On Friday night, we had another noche de hogar, well, its the noche de hogar that we do every Friday night. RC came, and one other recent convert. It was a small group, but we had so much fun! We played ninga for like 45 minutes! BEST EVER! Then we ate potato chips and cookies . not so good for the eating healthy plan. So, my companion and I left our backpacks with the other sister missionaries and ran home. RC came with us . . super fun. I creamed them both!
On Saturday we found a Lamanite. A man named Luis who is native mapuche. We taught him about the book of mormon and how it was written by his ancestors and was written for him! At the end of the lesson he offered the prayed in his native language, and both Hna Alsono and I felt the spirit so strongly. Thats Lamanite language! SWEET!
This morning we played basketball again. My team lost by 2 points! Lame. But it was super fun.
Okay, to answer your questions. Only a few friends from the mission email me every once and a while. Grammie writes me, and Amy. . . thank so much for all your support! US food that I miss . .depends on the day, but i miss stuff like gold fish, peanut butter, and home made mom food. The food I will miss from Chile. . wow, the list is too long. But a few things will be, Bon o Bon, galleta Toddy, and galleta Frac, the bread, pastel de choclo, empanadas de queso, sopapillas, and the ice cream! The best thing I ate last week . . . Sopapillas pasadas! YUM!! And Boys . . listen to me . . PRACTICE YOUR PIANO!!

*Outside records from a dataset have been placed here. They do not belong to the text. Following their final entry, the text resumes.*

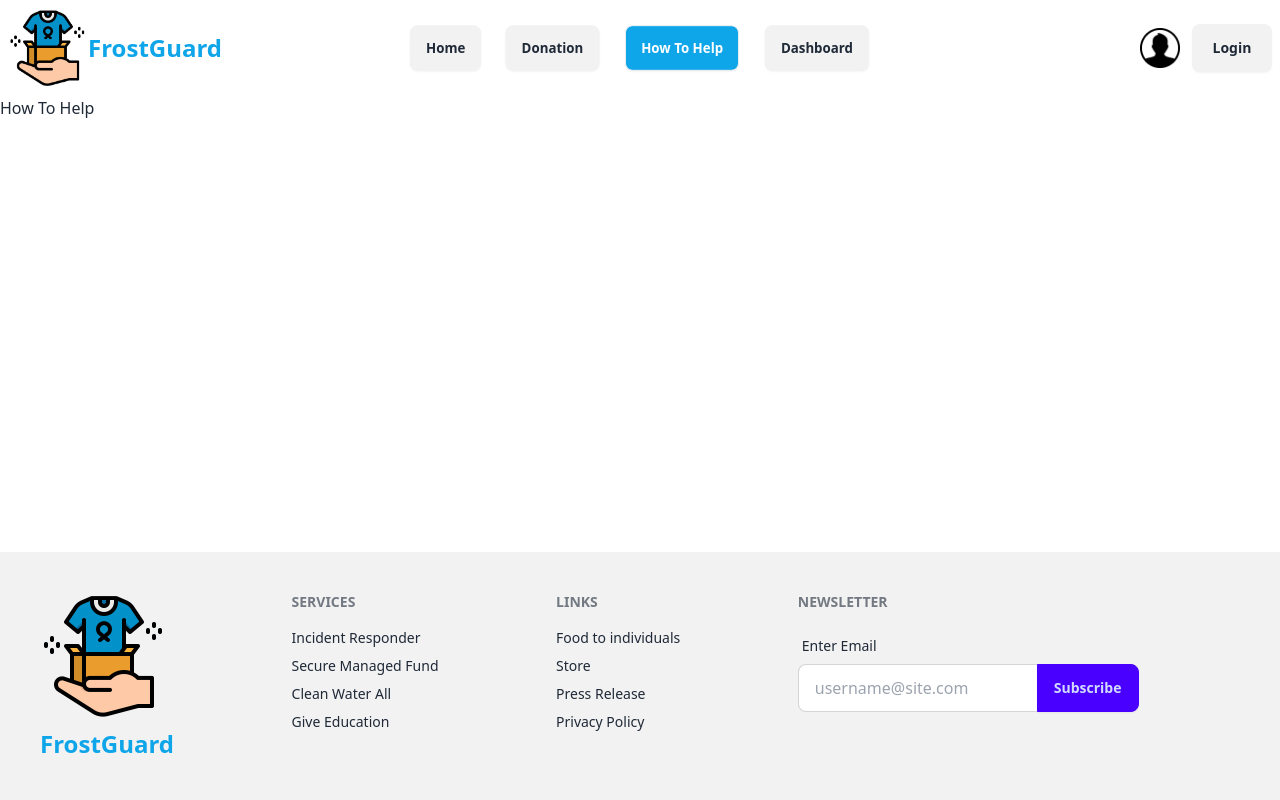
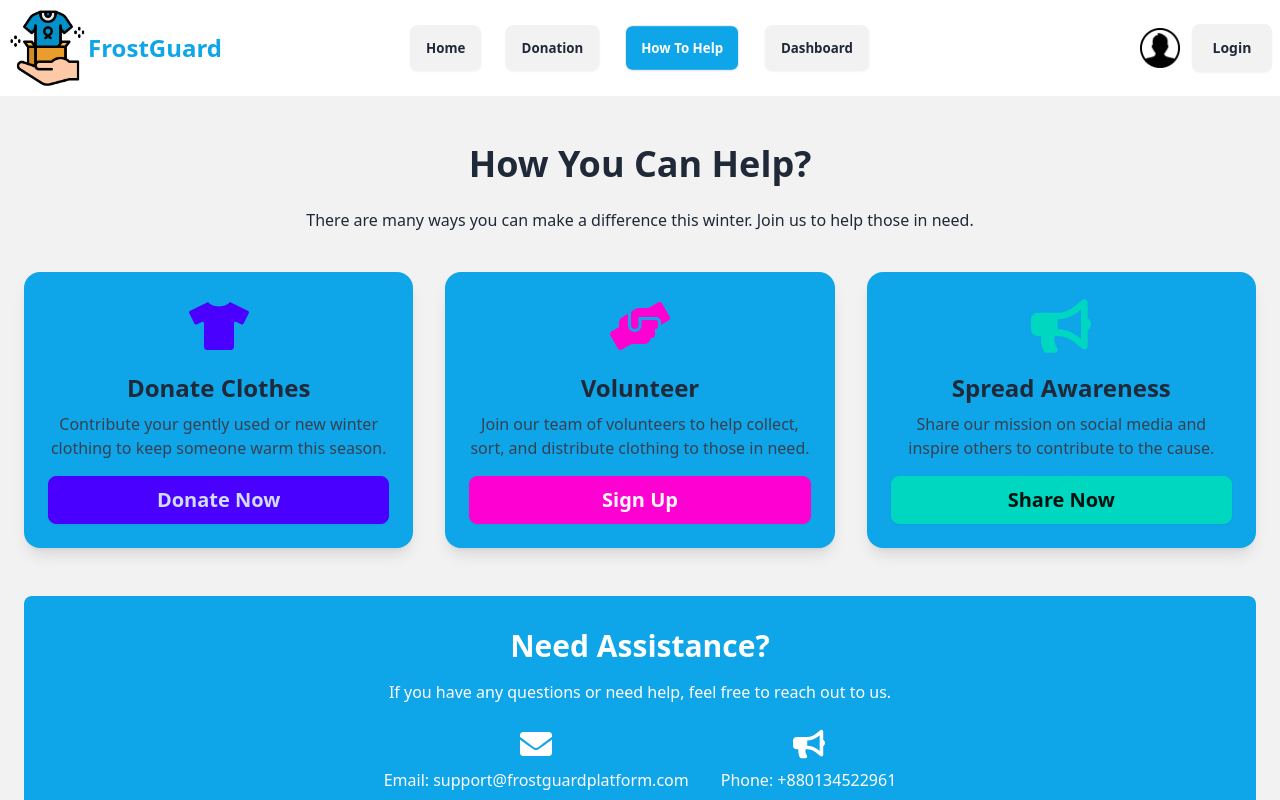
Before and after one commit to Jahid458/ForstGuard-cloth-donation, a React (Vite) app: page /help in a window 1280 px wide. Shown: the top 800 px of the page. Built offline with nearby package versions, Linux system fonts and the light colour scheme; no server answers.

Commit message:
donation now box

```diff
--- /dev/null
+++ b/src/components/Help.jsx
@@ -0,0 +1,65 @@
+import { FaBullhorn, FaEnvelope, FaHandsHelping, FaTshirt } from "react-icons/fa";
+import { NavLink } from "react-router-dom";
+const Help = () => {
+  return (
+    <section className="bg-base-200 py-12 px-6 mb-8">
+    <h2 className="text-4xl font-bold text-center mb-6">How You Can Help?</h2>
+    <p className="text-center text-gray-800 mb-10">
+      There are many ways you can make a difference this winter. Join us to
+      help those in need.
+    </p>
+
+    <div className="grid grid-cols-1 md:grid-cols-3 gap-8 mb-12">
+      <div className="card bg-sky-500 shadow-lg p-6 text-center hover:shadow-xl transition-shadow">
+        <FaTshirt size={60} className="text-primary mx-auto mb-4" />
+        <h3 className="text-2xl font-semibold mb-2">Donate Clothes</h3>
+        <p className="text-gray-700">
+          Contribute your gently used or new winter clothing to keep someone
+          warm this season.
+        </p>
+        <button className="btn btn-primary mt-4 text-xl">Donate Now</button>
+      </div>
+      <div className="card bg-sky-500 shadow-lg p-6 text-center hover:shadow-xl transition-shadow">
+        <FaHandsHelping size={60} className="text-secondary mx-auto mb-4" />
+        <h3 className="text-2xl font-semibold mb-2">Volunteer</h3>
+        <p className="text-gray-700">
+          Join our team of volunteers to help collect, sort, and distribute
+          clothing to those in need.
+        </p>
+
+        <button className="btn btn-secondary mt-4 text-xl">Sign Up</button>
+      </div>
+      <div className="card bg-sky-500 shadow-lg p-6 text-center hover:shadow-xl transition-shadow">
+        <FaBullhorn size={60} className="text-accent mx-auto mb-4" />
+        <h3 className="text-2xl font-semibold mb-2">Spread Awareness</h3>
+        <p className="text-gray-700">
+          Share our mission on social media and inspire others to contribute
+          to the cause.
+        </p>
+        <button className="btn btn-accent mt-4 text-xl">Share Now</button>
+      </div>
+    </div>
+
+    <div className="bg-sky-500 text-white p-8 rounded-lg">
+      <h3 className="text-3xl font-bold text-center mb-4">
+        Need Assistance?
+      </h3>
+      <p className="text-center mb-6">
+        If you have any questions or need help, feel free to reach out to us.
+      </p>
+      <div className="flex justify-center space-x-8">
+        <div className="text-center">
+          <FaEnvelope size={32} className="mx-auto mb-2" />
+          <p>Email: support@frostguardplatform.com</p>
+        </div>
+        <div className="text-center">
+          <FaBullhorn size={32} className="mx-auto mb-2" />
+          <p>Phone: +880134522961</p>
+        </div>
+      </div>
+    </div>
+  </section>
+  );
+};
+
+export default Help;
--- a/src/routes/router.jsx
+++ b/src/routes/router.jsx
@@ -10,6 +10,8 @@ import Home from "../pages/Home/Home";
 import ErrorPage from "../components/ErrorPage";
 import ForgetPass from "../components/ForgetPass";
 import UpdateProfile from "../components/UpdateProfile";
+import Help from './../components/Help';
+
 
 const router = createBrowserRouter([
   {
@@ -28,7 +30,7 @@ const router = createBrowserRouter([
       },
       {
         path: "/help",
-        element: <h1>How To Help</h1>,
+        element: <Help></Help>,
       },
       {
         path: "/dashboard",
```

Okay, here are my closing thoughts, sorry for the disorder. Hna Essig, in her closing testimony in zone conference said a lot of very deep things, but what most called my attention was when she said "Sometimes you have to look back to see how far you've come." I did that this week. I took out my first mission journal and read through my first days in the mission. Wow, I took a trip to the past and it surprised me. I am not nearly done with journey, but I have come far. The goal is to be perfect, even as Christ is perfect, and I feel like the mission has given me a push start, like the swimmers who push off the wall to get a boost. That push, for me, was and is the mission. The course still must be swam, but that boost gives directions and speed. The mission boost started my progression. I don’t feel like the same person. My goals have changed. My outlook on life has changed. And my vision of the future and of myself have changed.
In zone conference all those who just arrived and its their first zone conference have to present themselves in the beginning, and at the end of the conference all those who are finishing the mission give their testimony. I remember listening to the testimonies of all those who came before me, but I never thought that it would actually be my turn someday. But it was. As I was giving y testimony, tears gathered in my eyes as I realized that the mission isn’t going to last forever. Beginnings are hard, and endings are sad, its the middle that counts. I am going to make these last few weeks count.
I love you so much, family. Thanks for all the support and all the letters. You really are the best!